Can I prosecute someone in California for secretly recording my conversation with them?
I had a private call and the woman is stating publicly she recorded it, though I had no knowledge of that at the time. She lives in California.
Secretly recording a person is a crime in California: consent from all parties to the communication is required, and the maximum penalty is $2,500 and 1 year in prison. It does not matter whether to person has been convicted for some other crime (except that this could be a serious matter for a person out on parole). In addition, the person who is recorded can sue the person who did the recording.
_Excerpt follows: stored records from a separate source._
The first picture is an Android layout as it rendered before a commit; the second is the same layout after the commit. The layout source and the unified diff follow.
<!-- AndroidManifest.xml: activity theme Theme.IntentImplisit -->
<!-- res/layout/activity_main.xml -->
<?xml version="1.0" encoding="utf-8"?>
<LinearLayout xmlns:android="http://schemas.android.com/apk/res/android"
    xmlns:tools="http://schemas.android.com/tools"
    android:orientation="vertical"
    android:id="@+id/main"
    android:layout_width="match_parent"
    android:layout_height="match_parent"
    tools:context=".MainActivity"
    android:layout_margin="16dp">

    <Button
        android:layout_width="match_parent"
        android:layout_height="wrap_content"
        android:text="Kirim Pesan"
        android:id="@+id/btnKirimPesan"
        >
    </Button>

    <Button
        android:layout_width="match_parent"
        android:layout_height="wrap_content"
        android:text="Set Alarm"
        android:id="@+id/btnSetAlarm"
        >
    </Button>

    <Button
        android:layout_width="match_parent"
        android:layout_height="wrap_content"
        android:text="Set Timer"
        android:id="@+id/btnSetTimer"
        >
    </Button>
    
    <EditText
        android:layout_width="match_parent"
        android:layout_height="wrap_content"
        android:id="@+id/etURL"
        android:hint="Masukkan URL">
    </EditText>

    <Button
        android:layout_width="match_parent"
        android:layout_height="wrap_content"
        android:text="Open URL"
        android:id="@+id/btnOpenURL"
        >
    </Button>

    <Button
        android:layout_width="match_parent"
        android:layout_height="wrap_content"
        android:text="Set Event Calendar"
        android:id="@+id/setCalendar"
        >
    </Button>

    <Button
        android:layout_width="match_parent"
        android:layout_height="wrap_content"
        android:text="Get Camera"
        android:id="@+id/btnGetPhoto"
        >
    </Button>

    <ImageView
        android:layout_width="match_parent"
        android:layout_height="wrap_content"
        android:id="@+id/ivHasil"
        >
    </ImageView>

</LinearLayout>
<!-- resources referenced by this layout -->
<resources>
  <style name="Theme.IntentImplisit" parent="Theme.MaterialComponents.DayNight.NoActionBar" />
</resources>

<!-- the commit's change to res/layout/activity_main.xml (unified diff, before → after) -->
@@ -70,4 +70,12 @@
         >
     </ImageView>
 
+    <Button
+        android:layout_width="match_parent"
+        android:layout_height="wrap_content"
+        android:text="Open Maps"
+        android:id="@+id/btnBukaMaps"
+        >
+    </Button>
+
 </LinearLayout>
However, if there is a regular beep throughout the conversation (as specified in California Public Utilities Commission General Order 107-B(II)(A)(5)), you have implicitly consented (you may not know that that is the meaning of the beep, but it is). The law provides for civil action as well:
(a) Any person who has been injured by a violation of this chapter may bring an action against the person who committed the violation for the greater of the following amounts:
(1) Five thousand dollars ($5,000) per violation.
(2) Three times the amount of actual damages, if any, sustained by the plaintiff.
You (realistically, your attorney) need to show that you were damaged to recover from the defendant.